(MATERIAL FOR THIS EXERCISE begins)

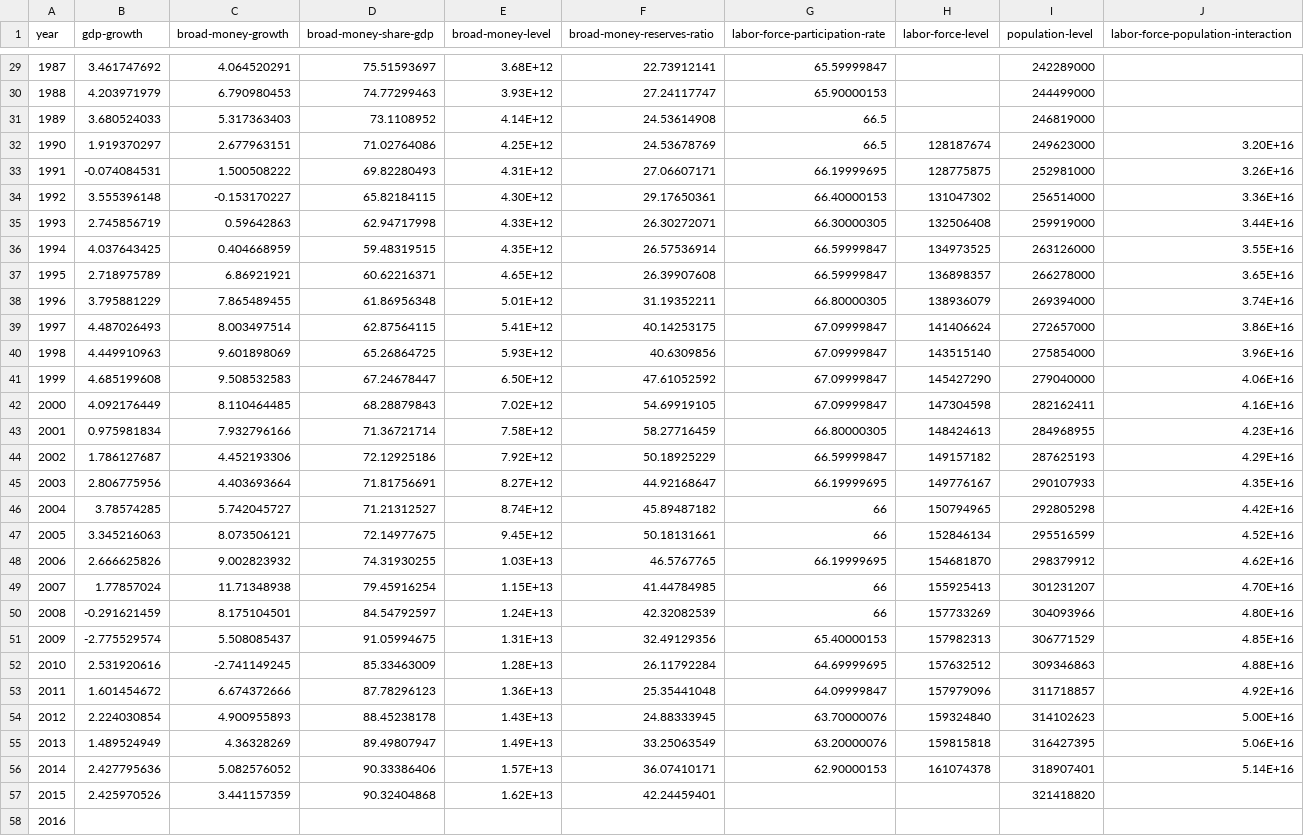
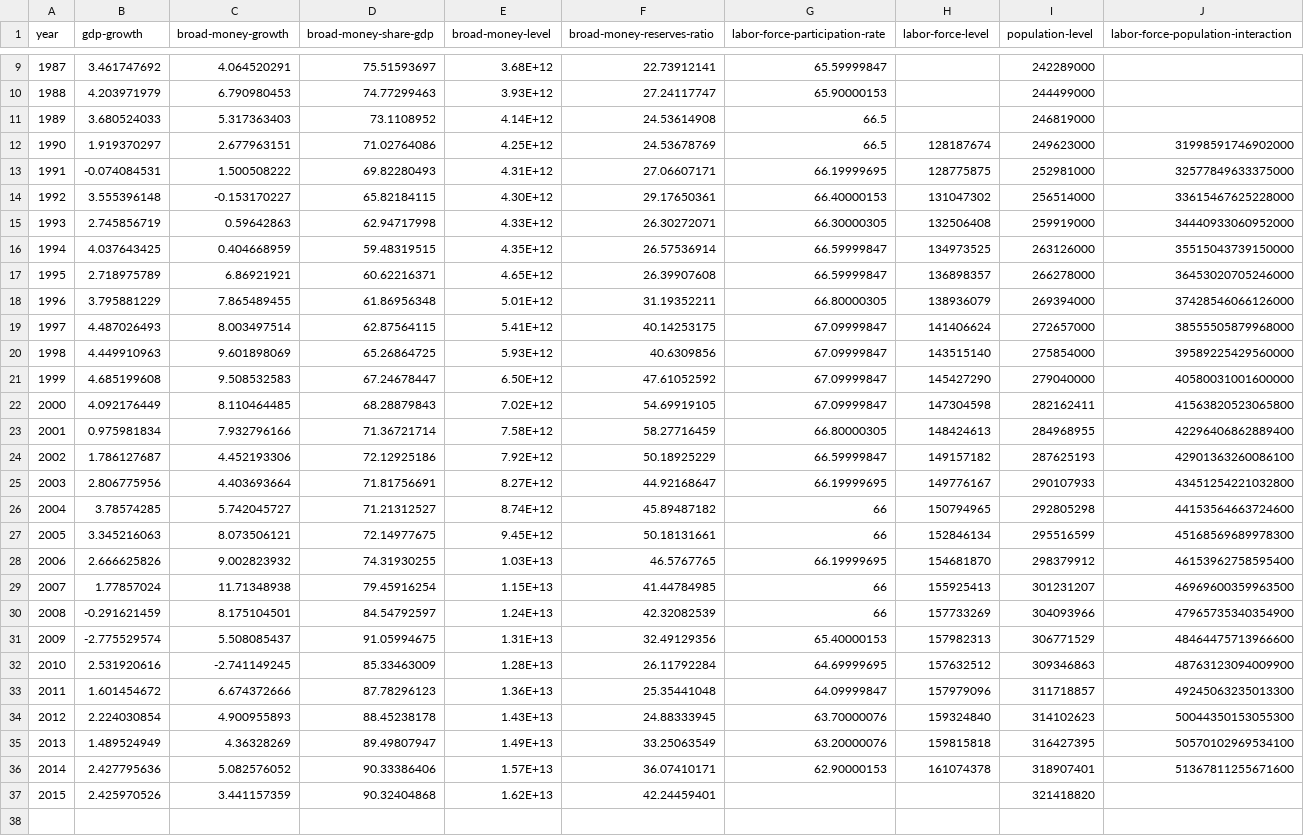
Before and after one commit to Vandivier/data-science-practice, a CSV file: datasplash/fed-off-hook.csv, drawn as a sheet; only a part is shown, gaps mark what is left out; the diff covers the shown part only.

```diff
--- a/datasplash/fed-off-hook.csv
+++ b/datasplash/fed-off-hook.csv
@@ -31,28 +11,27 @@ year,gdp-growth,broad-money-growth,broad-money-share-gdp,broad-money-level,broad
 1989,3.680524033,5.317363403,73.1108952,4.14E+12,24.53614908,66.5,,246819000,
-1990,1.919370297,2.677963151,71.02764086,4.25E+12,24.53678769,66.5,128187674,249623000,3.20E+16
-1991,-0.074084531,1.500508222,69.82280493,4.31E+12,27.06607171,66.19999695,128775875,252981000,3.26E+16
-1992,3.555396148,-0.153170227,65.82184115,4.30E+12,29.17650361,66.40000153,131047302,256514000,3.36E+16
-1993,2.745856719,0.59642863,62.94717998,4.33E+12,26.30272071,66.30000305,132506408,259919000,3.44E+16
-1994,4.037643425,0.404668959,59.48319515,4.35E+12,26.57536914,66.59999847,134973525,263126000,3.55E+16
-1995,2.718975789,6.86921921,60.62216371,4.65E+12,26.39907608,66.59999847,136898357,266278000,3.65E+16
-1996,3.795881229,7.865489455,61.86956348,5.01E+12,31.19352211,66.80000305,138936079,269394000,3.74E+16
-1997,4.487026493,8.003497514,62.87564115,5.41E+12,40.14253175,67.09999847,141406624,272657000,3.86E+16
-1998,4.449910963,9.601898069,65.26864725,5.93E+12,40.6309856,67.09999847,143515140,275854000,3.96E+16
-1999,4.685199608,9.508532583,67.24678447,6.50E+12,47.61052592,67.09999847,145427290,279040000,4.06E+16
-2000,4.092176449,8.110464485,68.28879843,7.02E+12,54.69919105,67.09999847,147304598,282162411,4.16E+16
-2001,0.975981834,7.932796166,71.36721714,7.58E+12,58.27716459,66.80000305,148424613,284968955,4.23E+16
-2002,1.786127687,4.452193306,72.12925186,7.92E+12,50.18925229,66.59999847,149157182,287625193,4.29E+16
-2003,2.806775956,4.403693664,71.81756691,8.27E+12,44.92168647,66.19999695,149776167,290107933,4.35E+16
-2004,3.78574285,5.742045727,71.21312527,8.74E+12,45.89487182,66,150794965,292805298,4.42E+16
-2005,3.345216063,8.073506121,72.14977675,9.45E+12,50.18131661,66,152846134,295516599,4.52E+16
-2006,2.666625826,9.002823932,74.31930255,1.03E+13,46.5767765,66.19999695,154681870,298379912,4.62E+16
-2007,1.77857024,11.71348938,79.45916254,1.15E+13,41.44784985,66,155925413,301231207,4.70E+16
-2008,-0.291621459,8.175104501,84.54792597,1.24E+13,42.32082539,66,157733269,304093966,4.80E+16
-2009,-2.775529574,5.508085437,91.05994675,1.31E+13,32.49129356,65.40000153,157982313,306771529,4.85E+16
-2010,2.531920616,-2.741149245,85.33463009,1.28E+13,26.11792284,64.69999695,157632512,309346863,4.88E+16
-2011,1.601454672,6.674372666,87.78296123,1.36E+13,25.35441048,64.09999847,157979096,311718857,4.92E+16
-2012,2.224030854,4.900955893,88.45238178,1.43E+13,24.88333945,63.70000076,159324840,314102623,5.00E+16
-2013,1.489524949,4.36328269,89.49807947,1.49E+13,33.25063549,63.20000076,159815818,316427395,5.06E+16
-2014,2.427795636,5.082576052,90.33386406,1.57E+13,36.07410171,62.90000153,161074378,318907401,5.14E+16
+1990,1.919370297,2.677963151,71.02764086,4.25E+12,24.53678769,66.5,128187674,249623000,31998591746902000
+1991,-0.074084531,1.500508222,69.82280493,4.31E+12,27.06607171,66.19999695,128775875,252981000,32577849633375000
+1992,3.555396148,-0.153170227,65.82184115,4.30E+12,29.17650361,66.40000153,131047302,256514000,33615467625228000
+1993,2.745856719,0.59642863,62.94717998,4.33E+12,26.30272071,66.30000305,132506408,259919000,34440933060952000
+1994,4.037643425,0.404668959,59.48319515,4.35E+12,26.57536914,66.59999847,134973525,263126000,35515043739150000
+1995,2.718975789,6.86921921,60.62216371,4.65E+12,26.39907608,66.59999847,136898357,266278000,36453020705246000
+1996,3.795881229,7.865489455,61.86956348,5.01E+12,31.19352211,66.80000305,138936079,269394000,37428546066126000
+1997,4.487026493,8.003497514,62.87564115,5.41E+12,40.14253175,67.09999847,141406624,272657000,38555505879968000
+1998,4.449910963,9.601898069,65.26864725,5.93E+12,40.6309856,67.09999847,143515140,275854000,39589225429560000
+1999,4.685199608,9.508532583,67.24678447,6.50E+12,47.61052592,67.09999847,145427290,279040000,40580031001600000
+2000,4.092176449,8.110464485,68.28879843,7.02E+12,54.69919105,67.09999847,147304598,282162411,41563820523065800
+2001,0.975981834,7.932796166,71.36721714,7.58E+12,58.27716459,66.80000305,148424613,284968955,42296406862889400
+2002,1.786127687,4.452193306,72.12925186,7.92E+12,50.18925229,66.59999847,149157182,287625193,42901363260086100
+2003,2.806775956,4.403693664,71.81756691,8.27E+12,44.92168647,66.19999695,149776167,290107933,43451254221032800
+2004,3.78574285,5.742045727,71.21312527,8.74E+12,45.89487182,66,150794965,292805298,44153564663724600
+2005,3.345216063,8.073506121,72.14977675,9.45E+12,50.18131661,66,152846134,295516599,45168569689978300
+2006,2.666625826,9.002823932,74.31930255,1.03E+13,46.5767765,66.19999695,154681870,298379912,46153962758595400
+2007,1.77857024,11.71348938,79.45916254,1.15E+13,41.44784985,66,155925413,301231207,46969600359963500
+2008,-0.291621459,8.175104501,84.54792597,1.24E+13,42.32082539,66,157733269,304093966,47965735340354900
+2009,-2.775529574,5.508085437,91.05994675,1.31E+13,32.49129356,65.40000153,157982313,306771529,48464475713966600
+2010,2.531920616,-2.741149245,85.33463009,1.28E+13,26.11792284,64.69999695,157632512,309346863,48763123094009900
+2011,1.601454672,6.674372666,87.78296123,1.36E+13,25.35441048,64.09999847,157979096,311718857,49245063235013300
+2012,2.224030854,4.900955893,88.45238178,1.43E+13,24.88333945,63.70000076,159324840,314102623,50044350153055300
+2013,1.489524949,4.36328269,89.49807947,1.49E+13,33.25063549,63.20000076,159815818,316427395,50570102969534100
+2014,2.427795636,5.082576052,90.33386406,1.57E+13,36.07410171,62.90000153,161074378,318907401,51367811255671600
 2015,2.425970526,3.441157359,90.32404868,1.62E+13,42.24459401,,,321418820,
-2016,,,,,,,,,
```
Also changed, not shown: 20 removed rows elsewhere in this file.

(MATERIAL FOR THIS EXERCISE ends)

▶ [ASSIGNED TASK]
Nothing but the records above, retyped exactly and stripped of images, should appear in the answer.

▶ [REPLY TO THE EXERCISE]
Before and after one commit to Vandivier/data-science-practice, a CSV file: datasplash/fed-off-hook.csv, drawn as a sheet; only a part is shown, gaps mark what is left out; the diff covers the shown part only.

```diff
--- a/datasplash/fed-off-hook.csv
+++ b/datasplash/fed-off-hook.csv
@@ -31,28 +11,27 @@ year,gdp-growth,broad-money-growth,broad-money-share-gdp,broad-money-level,broad
 1989,3.680524033,5.317363403,73.1108952,4.14E+12,24.53614908,66.5,,246819000,
-1990,1.919370297,2.677963151,71.02764086,4.25E+12,24.53678769,66.5,128187674,249623000,3.20E+16
-1991,-0.074084531,1.500508222,69.82280493,4.31E+12,27.06607171,66.19999695,128775875,252981000,3.26E+16
-1992,3.555396148,-0.153170227,65.82184115,4.30E+12,29.17650361,66.40000153,131047302,256514000,3.36E+16
-1993,2.745856719,0.59642863,62.94717998,4.33E+12,26.30272071,66.30000305,132506408,259919000,3.44E+16
-1994,4.037643425,0.404668959,59.48319515,4.35E+12,26.57536914,66.59999847,134973525,263126000,3.55E+16
-1995,2.718975789,6.86921921,60.62216371,4.65E+12,26.39907608,66.59999847,136898357,266278000,3.65E+16
-1996,3.795881229,7.865489455,61.86956348,5.01E+12,31.19352211,66.80000305,138936079,269394000,3.74E+16
-1997,4.487026493,8.003497514,62.87564115,5.41E+12,40.14253175,67.09999847,141406624,272657000,3.86E+16
-1998,4.449910963,9.601898069,65.26864725,5.93E+12,40.6309856,67.09999847,143515140,275854000,3.96E+16
-1999,4.685199608,9.508532583,67.24678447,6.50E+12,47.61052592,67.09999847,145427290,279040000,4.06E+16
-2000,4.092176449,8.110464485,68.28879843,7.02E+12,54.69919105,67.09999847,147304598,282162411,4.16E+16
-2001,0.975981834,7.932796166,71.36721714,7.58E+12,58.27716459,66.80000305,148424613,284968955,4.23E+16
-2002,1.786127687,4.452193306,72.12925186,7.92E+12,50.18925229,66.59999847,149157182,287625193,4.29E+16
-2003,2.806775956,4.403693664,71.81756691,8.27E+12,44.92168647,66.19999695,149776167,290107933,4.35E+16
-2004,3.78574285,5.742045727,71.21312527,8.74E+12,45.89487182,66,150794965,292805298,4.42E+16
-2005,3.345216063,8.073506121,72.14977675,9.45E+12,50.18131661,66,152846134,295516599,4.52E+16
-2006,2.666625826,9.002823932,74.31930255,1.03E+13,46.5767765,66.19999695,154681870,298379912,4.62E+16
-2007,1.77857024,11.71348938,79.45916254,1.15E+13,41.44784985,66,155925413,301231207,4.70E+16
-2008,-0.291621459,8.175104501,84.54792597,1.24E+13,42.32082539,66,157733269,304093966,4.80E+16
-2009,-2.775529574,5.508085437,91.05994675,1.31E+13,32.49129356,65.40000153,157982313,306771529,4.85E+16
-2010,2.531920616,-2.741149245,85.33463009,1.28E+13,26.11792284,64.69999695,157632512,309346863,4.88E+16
-2011,1.601454672,6.674372666,87.78296123,1.36E+13,25.35441048,64.09999847,157979096,311718857,4.92E+16
-2012,2.224030854,4.900955893,88.45238178,1.43E+13,24.88333945,63.70000076,159324840,314102623,5.00E+16
-2013,1.489524949,4.36328269,89.49807947,1.49E+13,33.25063549,63.20000076,159815818,316427395,5.06E+16
-2014,2.427795636,5.082576052,90.33386406,1.57E+13,36.07410171,62.90000153,161074378,318907401,5.14E+16
+1990,1.919370297,2.677963151,71.02764086,4.25E+12,24.53678769,66.5,128187674,249623000,31998591746902000
+1991,-0.074084531,1.500508222,69.82280493,4.31E+12,27.06607171,66.19999695,128775875,252981000,32577849633375000
+1992,3.555396148,-0.153170227,65.82184115,4.30E+12,29.17650361,66.40000153,131047302,256514000,33615467625228000
+1993,2.745856719,0.59642863,62.94717998,4.33E+12,26.30272071,66.30000305,132506408,259919000,34440933060952000
+1994,4.037643425,0.404668959,59.48319515,4.35E+12,26.57536914,66.59999847,134973525,263126000,35515043739150000
+1995,2.718975789,6.86921921,60.62216371,4.65E+12,26.39907608,66.59999847,136898357,266278000,36453020705246000
+1996,3.795881229,7.865489455,61.86956348,5.01E+12,31.19352211,66.80000305,138936079,269394000,37428546066126000
+1997,4.487026493,8.003497514,62.87564115,5.41E+12,40.14253175,67.09999847,141406624,272657000,38555505879968000
+1998,4.449910963,9.601898069,65.26864725,5.93E+12,40.6309856,67.09999847,143515140,275854000,39589225429560000
+1999,4.685199608,9.508532583,67.24678447,6.50E+12,47.61052592,67.09999847,145427290,279040000,40580031001600000
+2000,4.092176449,8.110464485,68.28879843,7.02E+12,54.69919105,67.09999847,147304598,282162411,41563820523065800
+2001,0.975981834,7.932796166,71.36721714,7.58E+12,58.27716459,66.80000305,148424613,284968955,42296406862889400
+2002,1.786127687,4.452193306,72.12925186,7.92E+12,50.18925229,66.59999847,149157182,287625193,42901363260086100
+2003,2.806775956,4.403693664,71.81756691,8.27E+12,44.92168647,66.19999695,149776167,290107933,43451254221032800
+2004,3.78574285,5.742045727,71.21312527,8.74E+12,45.89487182,66,150794965,292805298,44153564663724600
+2005,3.345216063,8.073506121,72.14977675,9.45E+12,50.18131661,66,152846134,295516599,45168569689978300
+2006,2.666625826,9.002823932,74.31930255,1.03E+13,46.5767765,66.19999695,154681870,298379912,46153962758595400
+2007,1.77857024,11.71348938,79.45916254,1.15E+13,41.44784985,66,155925413,301231207,46969600359963500
+2008,-0.291621459,8.175104501,84.54792597,1.24E+13,42.32082539,66,157733269,304093966,47965735340354900
+2009,-2.775529574,5.508085437,91.05994675,1.31E+13,32.49129356,65.40000153,157982313,306771529,48464475713966600
+2010,2.531920616,-2.741149245,85.33463009,1.28E+13,26.11792284,64.69999695,157632512,309346863,48763123094009900
+2011,1.601454672,6.674372666,87.78296123,1.36E+13,25.35441048,64.09999847,157979096,311718857,49245063235013300
+2012,2.224030854,4.900955893,88.45238178,1.43E+13,24.88333945,63.70000076,159324840,314102623,50044350153055300
+2013,1.489524949,4.36328269,89.49807947,1.49E+13,33.25063549,63.20000076,159815818,316427395,50570102969534100
+2014,2.427795636,5.082576052,90.33386406,1.57E+13,36.07410171,62.90000153,161074378,318907401,51367811255671600
 2015,2.425970526,3.441157359,90.32404868,1.62E+13,42.24459401,,,321418820,
-2016,,,,,,,,,
```
Also changed, not shown: 20 removed rows elsewhere in this file.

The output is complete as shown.